A few years ago, Virginia Republicans passed a developer friendly bill mandating that each locality designate an “urban development area” in which medium-density construction would be permitted. It doesn’t require that higher density structures actually be built, but it does require that they be permitted. Similarly, it doesn’t require that mixed-use development be built, but it does require that it be permitted. Naturally, a conservative Virginia state legislator has teamed up with a local Tea Party group is looking to overturn this and has founded an outfit called the Campaign for Liberty in defense of stringent development restrictions.
Stephen Smith, who has a good post on this, seems surprised. But there’s really nothing surprising about it. Freedom-talk is an important influence in American rhetoric, but it—and especially its self-consciously antiquarian cousin liberty-talk—has nothing to do with any analytically respectable conception of freedom. It has to do with safeguarding the perceived self-interest, lifestyle, and social status of the right sort of people.
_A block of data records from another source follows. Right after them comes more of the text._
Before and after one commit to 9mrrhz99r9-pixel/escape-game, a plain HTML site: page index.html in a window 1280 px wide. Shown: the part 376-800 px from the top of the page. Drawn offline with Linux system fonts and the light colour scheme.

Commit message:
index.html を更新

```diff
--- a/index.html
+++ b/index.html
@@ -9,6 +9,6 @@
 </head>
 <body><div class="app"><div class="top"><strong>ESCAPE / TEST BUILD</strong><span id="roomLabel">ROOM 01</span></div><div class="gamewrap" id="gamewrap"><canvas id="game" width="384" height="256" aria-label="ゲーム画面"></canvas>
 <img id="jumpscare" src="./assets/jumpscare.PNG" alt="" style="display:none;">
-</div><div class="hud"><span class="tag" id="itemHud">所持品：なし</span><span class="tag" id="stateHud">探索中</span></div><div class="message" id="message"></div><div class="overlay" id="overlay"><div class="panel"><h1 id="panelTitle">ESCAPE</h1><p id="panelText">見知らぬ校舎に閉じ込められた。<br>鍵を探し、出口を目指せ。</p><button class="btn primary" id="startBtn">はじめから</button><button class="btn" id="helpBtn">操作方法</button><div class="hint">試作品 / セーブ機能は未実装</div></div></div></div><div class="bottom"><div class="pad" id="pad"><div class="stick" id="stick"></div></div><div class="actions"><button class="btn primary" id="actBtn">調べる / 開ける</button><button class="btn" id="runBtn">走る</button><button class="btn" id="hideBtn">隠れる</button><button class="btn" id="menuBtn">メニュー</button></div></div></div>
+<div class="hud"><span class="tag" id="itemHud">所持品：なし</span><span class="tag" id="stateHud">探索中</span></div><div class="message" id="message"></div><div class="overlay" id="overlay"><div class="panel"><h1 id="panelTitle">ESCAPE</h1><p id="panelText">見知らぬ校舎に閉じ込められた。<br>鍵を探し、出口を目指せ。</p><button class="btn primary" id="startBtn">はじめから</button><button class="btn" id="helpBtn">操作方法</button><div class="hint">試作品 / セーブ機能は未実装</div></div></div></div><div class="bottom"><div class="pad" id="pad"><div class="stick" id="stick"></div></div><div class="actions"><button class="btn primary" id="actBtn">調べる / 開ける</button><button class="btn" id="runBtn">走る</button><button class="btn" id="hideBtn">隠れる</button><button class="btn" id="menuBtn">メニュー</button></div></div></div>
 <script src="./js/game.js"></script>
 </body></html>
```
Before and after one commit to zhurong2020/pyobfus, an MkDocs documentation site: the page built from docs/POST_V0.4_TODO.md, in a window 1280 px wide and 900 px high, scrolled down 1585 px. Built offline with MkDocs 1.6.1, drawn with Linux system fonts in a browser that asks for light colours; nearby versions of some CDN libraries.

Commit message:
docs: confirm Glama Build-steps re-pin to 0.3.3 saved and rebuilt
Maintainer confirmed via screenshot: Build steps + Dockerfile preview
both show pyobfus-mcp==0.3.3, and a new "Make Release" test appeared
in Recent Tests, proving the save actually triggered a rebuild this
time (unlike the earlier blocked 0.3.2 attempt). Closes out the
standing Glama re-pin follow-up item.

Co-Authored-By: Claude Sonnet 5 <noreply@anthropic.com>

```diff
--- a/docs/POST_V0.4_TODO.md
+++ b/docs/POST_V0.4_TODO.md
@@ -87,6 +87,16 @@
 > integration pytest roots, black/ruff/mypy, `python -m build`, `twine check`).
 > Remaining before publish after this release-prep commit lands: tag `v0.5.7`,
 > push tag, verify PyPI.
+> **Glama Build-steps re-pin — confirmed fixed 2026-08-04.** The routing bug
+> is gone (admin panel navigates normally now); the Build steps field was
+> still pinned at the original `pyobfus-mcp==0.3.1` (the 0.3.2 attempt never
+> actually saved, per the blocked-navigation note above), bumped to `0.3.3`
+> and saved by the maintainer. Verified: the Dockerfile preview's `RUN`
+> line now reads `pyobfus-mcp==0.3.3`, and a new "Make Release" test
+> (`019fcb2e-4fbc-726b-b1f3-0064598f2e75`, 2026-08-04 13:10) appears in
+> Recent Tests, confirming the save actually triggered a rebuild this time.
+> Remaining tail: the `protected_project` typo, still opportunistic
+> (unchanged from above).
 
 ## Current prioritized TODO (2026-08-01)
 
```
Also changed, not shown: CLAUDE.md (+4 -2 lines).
This is a country where the free market position is that for-profit colleges should have a right to unrestricted government subsidies. So why shouldn’t “liberty” mean the liberty of rich suburbanites to ban medium-density construction? Here’s a group of people being forced to do something they don’t like and they don’t like being forced to accept urbanization any more than conservatives like being forced to let gay couples get married or the conservatives of yore liked being forced to integrate the Montgomery bus system. Change feels coercive to people.